Exercise: Exactly as written, set down every entry once more.

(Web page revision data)

☆ ☆ ☆ ☆

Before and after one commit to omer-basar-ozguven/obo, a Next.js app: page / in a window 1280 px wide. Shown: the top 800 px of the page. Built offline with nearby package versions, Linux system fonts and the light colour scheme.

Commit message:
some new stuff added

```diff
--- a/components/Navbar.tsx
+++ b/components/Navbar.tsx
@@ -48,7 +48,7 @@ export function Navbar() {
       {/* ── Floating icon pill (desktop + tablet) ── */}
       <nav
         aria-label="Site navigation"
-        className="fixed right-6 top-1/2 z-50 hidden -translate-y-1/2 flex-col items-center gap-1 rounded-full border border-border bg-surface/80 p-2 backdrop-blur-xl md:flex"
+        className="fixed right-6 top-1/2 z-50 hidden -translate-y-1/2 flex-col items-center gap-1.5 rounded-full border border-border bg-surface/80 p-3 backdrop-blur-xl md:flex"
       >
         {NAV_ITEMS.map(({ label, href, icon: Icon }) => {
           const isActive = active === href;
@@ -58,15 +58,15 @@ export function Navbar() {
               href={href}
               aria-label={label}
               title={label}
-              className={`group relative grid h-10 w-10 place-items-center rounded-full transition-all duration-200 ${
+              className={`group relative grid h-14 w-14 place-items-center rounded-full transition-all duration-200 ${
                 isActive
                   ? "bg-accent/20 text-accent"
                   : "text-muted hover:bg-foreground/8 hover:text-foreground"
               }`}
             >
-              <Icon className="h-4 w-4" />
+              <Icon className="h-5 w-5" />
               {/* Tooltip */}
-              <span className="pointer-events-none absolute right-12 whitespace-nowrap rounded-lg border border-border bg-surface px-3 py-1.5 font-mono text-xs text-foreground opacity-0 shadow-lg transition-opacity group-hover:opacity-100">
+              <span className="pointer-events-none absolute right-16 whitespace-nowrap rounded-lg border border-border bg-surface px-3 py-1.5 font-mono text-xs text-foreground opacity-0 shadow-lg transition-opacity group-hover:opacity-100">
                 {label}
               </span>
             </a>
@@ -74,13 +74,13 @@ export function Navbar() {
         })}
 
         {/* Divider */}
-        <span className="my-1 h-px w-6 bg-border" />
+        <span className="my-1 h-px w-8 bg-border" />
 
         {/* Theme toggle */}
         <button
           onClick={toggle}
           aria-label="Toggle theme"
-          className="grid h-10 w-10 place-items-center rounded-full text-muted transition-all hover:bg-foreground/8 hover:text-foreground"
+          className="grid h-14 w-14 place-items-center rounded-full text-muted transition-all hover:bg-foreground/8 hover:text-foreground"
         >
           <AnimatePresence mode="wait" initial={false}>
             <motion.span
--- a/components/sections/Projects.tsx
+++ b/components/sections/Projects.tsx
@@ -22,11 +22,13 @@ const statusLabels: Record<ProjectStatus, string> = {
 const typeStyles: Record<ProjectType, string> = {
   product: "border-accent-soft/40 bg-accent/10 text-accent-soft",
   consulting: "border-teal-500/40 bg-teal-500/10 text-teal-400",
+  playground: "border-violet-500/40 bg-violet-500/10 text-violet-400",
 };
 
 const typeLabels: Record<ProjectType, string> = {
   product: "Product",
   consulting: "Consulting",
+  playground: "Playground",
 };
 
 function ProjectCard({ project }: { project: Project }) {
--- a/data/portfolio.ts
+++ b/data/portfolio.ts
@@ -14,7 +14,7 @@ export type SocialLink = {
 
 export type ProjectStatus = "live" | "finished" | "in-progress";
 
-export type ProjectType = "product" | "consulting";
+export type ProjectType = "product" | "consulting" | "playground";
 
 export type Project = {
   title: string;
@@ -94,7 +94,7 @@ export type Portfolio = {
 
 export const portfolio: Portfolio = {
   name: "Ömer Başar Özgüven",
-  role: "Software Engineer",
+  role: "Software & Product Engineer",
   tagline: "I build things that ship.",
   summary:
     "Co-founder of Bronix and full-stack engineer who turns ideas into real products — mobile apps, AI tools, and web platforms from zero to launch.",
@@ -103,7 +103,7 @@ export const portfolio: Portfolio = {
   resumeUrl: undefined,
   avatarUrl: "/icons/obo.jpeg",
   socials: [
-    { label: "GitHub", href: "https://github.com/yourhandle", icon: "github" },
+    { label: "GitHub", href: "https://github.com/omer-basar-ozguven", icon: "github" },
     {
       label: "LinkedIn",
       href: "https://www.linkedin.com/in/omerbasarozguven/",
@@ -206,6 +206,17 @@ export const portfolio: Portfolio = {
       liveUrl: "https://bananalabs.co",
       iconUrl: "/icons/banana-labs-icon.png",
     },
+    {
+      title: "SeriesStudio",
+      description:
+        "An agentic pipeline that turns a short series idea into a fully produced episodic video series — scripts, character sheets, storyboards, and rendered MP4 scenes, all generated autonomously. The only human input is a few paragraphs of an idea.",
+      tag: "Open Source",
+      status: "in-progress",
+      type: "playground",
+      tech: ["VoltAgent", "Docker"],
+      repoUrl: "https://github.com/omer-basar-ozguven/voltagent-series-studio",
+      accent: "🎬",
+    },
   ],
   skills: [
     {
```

☆ ☆ ☆ ☆

The completed task:
Before and after one commit to omer-basar-ozguven/obo, a Next.js app: page / in a window 1280 px wide. Shown: the top 800 px of the page. Built offline with nearby package versions, Linux system fonts and the light colour scheme.

Commit message:
some new stuff added

```diff
--- a/components/Navbar.tsx
+++ b/components/Navbar.tsx
@@ -48,7 +48,7 @@ export function Navbar() {
       {/* ── Floating icon pill (desktop + tablet) ── */}
       <nav
         aria-label="Site navigation"
-        className="fixed right-6 top-1/2 z-50 hidden -translate-y-1/2 flex-col items-center gap-1 rounded-full border border-border bg-surface/80 p-2 backdrop-blur-xl md:flex"
+        className="fixed right-6 top-1/2 z-50 hidden -translate-y-1/2 flex-col items-center gap-1.5 rounded-full border border-border bg-surface/80 p-3 backdrop-blur-xl md:flex"
       >
         {NAV_ITEMS.map(({ label, href, icon: Icon }) => {
           const isActive = active === href;
@@ -58,15 +58,15 @@ export function Navbar() {
               href={href}
               aria-label={label}
               title={label}
-              className={`group relative grid h-10 w-10 place-items-center rounded-full transition-all duration-200 ${
+              className={`group relative grid h-14 w-14 place-items-center rounded-full transition-all duration-200 ${
                 isActive
                   ? "bg-accent/20 text-accent"
                   : "text-muted hover:bg-foreground/8 hover:text-foreground"
               }`}
             >
-              <Icon className="h-4 w-4" />
+              <Icon className="h-5 w-5" />
               {/* Tooltip */}
-              <span className="pointer-events-none absolute right-12 whitespace-nowrap rounded-lg border border-border bg-surface px-3 py-1.5 font-mono text-xs text-foreground opacity-0 shadow-lg transition-opacity group-hover:opacity-100">
+              <span className="pointer-events-none absolute right-16 whitespace-nowrap rounded-lg border border-border bg-surface px-3 py-1.5 font-mono text-xs text-foreground opacity-0 shadow-lg transition-opacity group-hover:opacity-100">
                 {label}
               </span>
             </a>
@@ -74,13 +74,13 @@ export function Navbar() {
         })}
 
         {/* Divider */}
-        <span className="my-1 h-px w-6 bg-border" />
+        <span className="my-1 h-px w-8 bg-border" />
 
         {/* Theme toggle */}
         <button
           onClick={toggle}
           aria-label="Toggle theme"
-          className="grid h-10 w-10 place-items-center rounded-full text-muted transition-all hover:bg-foreground/8 hover:text-foreground"
+          className="grid h-14 w-14 place-items-center rounded-full text-muted transition-all hover:bg-foreground/8 hover:text-foreground"
         >
           <AnimatePresence mode="wait" initial={false}>
             <motion.span
--- a/components/sections/Projects.tsx
+++ b/components/sections/Projects.tsx
@@ -22,11 +22,13 @@ const statusLabels: Record<ProjectStatus, string> = {
 const typeStyles: Record<ProjectType, string> = {
   product: "border-accent-soft/40 bg-accent/10 text-accent-soft",
   consulting: "border-teal-500/40 bg-teal-500/10 text-teal-400",
+  playground: "border-violet-500/40 bg-violet-500/10 text-violet-400",
 };
 
 const typeLabels: Record<ProjectType, string> = {
   product: "Product",
   consulting: "Consulting",
+  playground: "Playground",
 };
 
 function ProjectCard({ project }: { project: Project }) {
--- a/data/portfolio.ts
+++ b/data/portfolio.ts
@@ -14,7 +14,7 @@ export type SocialLink = {
 
 export type ProjectStatus = "live" | "finished" | "in-progress";
 
-export type ProjectType = "product" | "consulting";
+export type ProjectType = "product" | "consulting" | "playground";
 
 export type Project = {
   title: string;
@@ -94,7 +94,7 @@ export type Portfolio = {
 
 export const portfolio: Portfolio = {
   name: "Ömer Başar Özgüven",
-  role: "Software Engineer",
+  role: "Software & Product Engineer",
   tagline: "I build things that ship.",
   summary:
     "Co-founder of Bronix and full-stack engineer who turns ideas into real products — mobile apps, AI tools, and web platforms from zero to launch.",
@@ -103,7 +103,7 @@ export const portfolio: Portfolio = {
   resumeUrl: undefined,
   avatarUrl: "/icons/obo.jpeg",
   socials: [
-    { label: "GitHub", href: "https://github.com/yourhandle", icon: "github" },
+    { label: "GitHub", href: "https://github.com/omer-basar-ozguven", icon: "github" },
     {
       label: "LinkedIn",
       href: "https://www.linkedin.com/in/omerbasarozguven/",
@@ -206,6 +206,17 @@ export const portfolio: Portfolio = {
       liveUrl: "https://bananalabs.co",
       iconUrl: "/icons/banana-labs-icon.png",
     },
+    {
+      title: "SeriesStudio",
+      description:
+        "An agentic pipeline that turns a short series idea into a fully produced episodic video series — scripts, character sheets, storyboards, and rendered MP4 scenes, all generated autonomously. The only human input is a few paragraphs of an idea.",
+      tag: "Open Source",
+      status: "in-progress",
+      type: "playground",
+      tech: ["VoltAgent", "Docker"],
+      repoUrl: "https://github.com/omer-basar-ozguven/voltagent-series-studio",
+      accent: "🎬",
+    },
   ],
   skills: [
     {
```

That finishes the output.